How to End the Gender Pay Gap Once and for All
Source: Derek Thompson, The Atlantic, March 4, 2014
A Harvard economist makes the case that greater autonomy and work flexibility would bring us closer to equal pay.

Diverging top and converging bottom: labour flexibilization and changes in career mobility in the USA

Source: Young-Mi Kim, Work Employment & Society, Vol. 27 no. 5, October 2013
(subscription required)

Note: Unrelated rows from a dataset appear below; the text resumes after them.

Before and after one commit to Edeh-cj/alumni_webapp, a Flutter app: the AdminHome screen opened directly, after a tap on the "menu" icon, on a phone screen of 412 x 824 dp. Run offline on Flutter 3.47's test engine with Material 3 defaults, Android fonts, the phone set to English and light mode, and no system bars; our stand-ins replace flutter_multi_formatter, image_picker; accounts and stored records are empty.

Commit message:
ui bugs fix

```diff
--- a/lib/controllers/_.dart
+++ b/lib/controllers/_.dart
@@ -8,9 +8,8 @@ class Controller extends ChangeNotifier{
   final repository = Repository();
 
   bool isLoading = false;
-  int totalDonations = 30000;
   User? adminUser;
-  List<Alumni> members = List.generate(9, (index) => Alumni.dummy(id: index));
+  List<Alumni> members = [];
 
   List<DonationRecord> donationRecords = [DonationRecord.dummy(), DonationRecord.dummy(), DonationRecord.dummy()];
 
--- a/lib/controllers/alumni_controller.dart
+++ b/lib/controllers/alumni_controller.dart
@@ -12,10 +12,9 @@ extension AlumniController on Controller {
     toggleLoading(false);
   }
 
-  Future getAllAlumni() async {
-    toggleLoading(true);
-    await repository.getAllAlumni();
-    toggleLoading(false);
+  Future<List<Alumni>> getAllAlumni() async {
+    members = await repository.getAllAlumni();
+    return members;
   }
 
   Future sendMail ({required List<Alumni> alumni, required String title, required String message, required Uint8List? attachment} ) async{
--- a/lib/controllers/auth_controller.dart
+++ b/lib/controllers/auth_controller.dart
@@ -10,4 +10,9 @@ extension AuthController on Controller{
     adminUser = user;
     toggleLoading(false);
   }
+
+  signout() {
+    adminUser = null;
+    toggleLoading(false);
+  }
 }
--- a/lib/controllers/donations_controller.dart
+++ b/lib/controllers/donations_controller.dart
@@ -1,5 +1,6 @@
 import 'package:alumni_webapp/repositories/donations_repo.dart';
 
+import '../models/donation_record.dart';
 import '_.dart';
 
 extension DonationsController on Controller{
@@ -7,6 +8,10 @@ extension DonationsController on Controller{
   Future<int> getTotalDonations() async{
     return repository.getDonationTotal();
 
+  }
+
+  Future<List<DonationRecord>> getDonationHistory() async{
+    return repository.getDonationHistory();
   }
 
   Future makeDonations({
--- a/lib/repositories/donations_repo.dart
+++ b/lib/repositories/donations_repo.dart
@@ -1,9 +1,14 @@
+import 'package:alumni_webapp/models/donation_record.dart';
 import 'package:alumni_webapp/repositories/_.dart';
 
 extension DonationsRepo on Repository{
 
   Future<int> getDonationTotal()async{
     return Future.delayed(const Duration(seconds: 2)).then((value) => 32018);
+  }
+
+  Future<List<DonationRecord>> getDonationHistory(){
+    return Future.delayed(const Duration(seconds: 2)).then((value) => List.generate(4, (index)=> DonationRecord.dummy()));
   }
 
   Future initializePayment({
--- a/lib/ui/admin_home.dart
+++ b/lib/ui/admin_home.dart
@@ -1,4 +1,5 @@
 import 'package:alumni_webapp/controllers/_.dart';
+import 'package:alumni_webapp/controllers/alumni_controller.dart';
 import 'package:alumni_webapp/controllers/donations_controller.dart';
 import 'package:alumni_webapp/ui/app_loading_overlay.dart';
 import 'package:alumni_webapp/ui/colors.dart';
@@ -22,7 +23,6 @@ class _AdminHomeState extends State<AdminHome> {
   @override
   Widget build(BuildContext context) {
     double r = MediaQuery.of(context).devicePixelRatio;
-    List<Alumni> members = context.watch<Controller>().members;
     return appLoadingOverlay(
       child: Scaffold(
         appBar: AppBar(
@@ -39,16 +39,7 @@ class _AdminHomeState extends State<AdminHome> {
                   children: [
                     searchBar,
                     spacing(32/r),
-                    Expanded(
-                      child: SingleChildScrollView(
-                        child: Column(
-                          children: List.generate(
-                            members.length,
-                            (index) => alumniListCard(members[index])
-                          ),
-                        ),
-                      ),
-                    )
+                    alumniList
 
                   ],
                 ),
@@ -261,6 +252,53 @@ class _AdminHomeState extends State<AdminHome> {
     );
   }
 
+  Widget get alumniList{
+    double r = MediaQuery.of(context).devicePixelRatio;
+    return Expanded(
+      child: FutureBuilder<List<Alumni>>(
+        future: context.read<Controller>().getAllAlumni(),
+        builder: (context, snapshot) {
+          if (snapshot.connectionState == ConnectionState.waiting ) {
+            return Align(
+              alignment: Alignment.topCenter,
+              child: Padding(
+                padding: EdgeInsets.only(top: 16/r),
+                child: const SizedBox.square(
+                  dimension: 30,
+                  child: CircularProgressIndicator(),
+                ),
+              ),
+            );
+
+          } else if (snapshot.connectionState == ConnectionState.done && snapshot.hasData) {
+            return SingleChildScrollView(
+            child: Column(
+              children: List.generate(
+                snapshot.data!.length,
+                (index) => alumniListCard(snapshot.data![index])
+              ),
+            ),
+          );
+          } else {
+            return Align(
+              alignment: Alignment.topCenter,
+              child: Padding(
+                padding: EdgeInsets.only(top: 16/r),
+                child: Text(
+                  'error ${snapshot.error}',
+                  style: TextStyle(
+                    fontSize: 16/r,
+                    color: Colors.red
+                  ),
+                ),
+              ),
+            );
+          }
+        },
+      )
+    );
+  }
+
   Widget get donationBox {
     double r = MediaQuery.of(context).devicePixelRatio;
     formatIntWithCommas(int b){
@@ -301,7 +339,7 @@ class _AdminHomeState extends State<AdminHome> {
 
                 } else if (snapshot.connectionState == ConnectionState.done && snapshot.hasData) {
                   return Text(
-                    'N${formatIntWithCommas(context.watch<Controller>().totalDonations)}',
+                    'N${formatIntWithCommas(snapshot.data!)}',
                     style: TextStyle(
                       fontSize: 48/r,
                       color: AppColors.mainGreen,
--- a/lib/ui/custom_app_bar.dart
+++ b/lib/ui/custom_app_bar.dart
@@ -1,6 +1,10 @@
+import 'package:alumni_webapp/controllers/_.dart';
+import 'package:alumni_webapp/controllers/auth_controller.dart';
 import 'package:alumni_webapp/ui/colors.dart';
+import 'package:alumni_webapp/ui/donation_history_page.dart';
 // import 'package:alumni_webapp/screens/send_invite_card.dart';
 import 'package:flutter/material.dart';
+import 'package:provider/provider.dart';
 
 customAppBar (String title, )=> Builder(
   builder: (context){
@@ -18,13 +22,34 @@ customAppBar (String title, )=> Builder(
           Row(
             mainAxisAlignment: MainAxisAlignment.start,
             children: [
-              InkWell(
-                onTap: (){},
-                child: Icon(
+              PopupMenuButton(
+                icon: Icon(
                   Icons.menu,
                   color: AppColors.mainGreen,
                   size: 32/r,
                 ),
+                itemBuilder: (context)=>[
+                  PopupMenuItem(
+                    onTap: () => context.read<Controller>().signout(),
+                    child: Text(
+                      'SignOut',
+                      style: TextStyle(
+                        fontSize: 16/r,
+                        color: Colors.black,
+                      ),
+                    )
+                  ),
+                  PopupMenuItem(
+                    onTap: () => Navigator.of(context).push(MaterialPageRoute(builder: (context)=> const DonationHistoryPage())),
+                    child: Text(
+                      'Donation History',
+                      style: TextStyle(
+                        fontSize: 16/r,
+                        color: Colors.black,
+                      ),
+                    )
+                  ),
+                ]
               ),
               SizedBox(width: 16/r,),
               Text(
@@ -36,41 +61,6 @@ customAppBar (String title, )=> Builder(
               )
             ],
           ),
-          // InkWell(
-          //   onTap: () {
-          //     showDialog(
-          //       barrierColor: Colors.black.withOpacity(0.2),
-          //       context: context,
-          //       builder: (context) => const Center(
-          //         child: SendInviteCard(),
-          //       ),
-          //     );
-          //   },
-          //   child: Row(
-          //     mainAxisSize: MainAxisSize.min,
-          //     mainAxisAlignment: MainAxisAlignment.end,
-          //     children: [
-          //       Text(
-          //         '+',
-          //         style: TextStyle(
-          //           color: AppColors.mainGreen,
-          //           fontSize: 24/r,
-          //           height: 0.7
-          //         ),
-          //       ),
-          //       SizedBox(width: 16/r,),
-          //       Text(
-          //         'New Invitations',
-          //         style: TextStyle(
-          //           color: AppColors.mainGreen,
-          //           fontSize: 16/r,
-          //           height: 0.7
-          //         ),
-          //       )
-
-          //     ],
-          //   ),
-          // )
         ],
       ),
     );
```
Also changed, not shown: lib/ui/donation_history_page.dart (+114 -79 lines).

From the abstract:
The purpose of this study is to explore changes in career mobility in the US labour market during the late 1990s and early 2000s, a period in which career boundaries weakened and workers’ employment options became increasingly flexible. Using multiple panel data of a nationally representative sample of US employees between 1990 and 2003, the pattern of workers’ short-term movement across various types of boundaries in the labour market is analysed, as well as change over time and by skill group. The result shows that although the probability of switching firms increased for all workers, the career trajectories of lower-skilled groups showed increasingly opposite trends from those of higher-skilled groups. In particular, occupational immobility was reduced significantly for workers in lower-skilled occupations, yet their changes of occupation occurred mainly within their origin class, resulting in strengthening of class boundaries. Implications of this finding are discussed in light of recent debate on class stratification.

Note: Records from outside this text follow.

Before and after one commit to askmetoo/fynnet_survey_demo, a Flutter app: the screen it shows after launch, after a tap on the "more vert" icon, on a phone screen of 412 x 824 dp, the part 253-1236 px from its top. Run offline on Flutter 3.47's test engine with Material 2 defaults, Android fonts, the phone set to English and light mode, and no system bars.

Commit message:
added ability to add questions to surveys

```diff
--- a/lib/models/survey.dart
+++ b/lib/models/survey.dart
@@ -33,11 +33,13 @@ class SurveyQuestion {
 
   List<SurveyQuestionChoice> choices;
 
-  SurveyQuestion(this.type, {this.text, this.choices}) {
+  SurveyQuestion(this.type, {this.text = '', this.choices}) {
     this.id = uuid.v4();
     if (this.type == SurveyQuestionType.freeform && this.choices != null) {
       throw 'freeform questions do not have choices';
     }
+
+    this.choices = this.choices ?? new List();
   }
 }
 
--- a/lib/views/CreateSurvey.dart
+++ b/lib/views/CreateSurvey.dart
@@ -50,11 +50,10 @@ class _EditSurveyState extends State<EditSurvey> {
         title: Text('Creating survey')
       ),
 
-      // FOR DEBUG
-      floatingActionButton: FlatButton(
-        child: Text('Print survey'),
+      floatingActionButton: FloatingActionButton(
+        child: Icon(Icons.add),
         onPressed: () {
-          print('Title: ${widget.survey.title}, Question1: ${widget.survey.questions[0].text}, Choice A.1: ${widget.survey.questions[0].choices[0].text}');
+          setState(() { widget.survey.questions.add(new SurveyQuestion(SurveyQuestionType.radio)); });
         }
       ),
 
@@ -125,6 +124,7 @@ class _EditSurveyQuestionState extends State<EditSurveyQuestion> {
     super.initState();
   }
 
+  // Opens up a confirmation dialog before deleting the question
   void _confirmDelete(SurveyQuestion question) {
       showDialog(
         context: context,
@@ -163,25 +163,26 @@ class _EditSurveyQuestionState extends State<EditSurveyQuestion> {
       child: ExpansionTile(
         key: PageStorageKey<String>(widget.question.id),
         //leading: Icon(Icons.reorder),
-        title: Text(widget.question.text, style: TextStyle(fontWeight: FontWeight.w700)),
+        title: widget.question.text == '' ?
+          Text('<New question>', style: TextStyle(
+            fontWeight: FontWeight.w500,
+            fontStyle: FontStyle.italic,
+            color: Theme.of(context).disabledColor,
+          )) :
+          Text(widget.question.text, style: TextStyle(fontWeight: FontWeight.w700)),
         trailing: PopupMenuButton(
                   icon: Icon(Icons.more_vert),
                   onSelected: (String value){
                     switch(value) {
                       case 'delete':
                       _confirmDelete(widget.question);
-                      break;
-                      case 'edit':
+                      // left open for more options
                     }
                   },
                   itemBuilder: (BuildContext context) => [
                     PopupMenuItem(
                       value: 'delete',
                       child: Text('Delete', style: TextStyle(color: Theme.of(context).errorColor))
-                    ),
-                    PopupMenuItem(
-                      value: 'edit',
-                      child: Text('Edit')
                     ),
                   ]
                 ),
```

New corporate elites and the erosion of the Keynesian social compact

Source: Anne Daguerre, Work Employment & Society, Published online before print September 26, 2013
(subscription required)

From the abstract:
The role of corporate elites – notably financial elites – has been at the forefront of political debates in Western capitalist societies since the start of the Great Recession in 2008. The major structural unbalances that had accumulated in Anglo-American economies over the last quarter of the 20th century played a key role in the build up to the financial crisis. Taking advantage of the mobility of capital, business elites promoted a model of shareholder capitalism actively backed up by the state. A process of elite competition took place: financial intermediaries acting on behalf of institutional investors marginalized the alliance between traditional managerial elites and workers that had been at the heart of the Keynesian compromise. This contribution outlines the consequences of the unravelling of the 20th century social pact for workers and their families. It concludes by outlining ‘what is to be done’ to forge a 21st century social pact.

Occupational segregation and gender inequality in job quality: a multi-level approach

Source: Haya Stier, Meir Yaish, Work Employment & Society, Published online before print, February 26, 2014

From the abstract:
Gender differences in perceived quality of employment (achievement, content, job insecurity, time autonomy and physical and emotional conditions) are examined. The study asks whether women’s occupations provide better conditions in areas that facilitate their dual role in society, as a trade-off for low monetary rewards. Specifically, it examines the association of women’s concentration in broader occupational categories, embedded in particular national contexts, with gender differences in job quality. Utilizing the 2005 ISSP modules on work orientation shows that women lag behind men on most dimensions of job quality, countering the hypothesis that women’s occupations compensate for their low wages and limited opportunities for promotion by providing better employment conditions. However, as women’s relative share in occupations grows the gender gap narrows in most job quality dimensions. The implications of these results are discussed.
Related:
Press release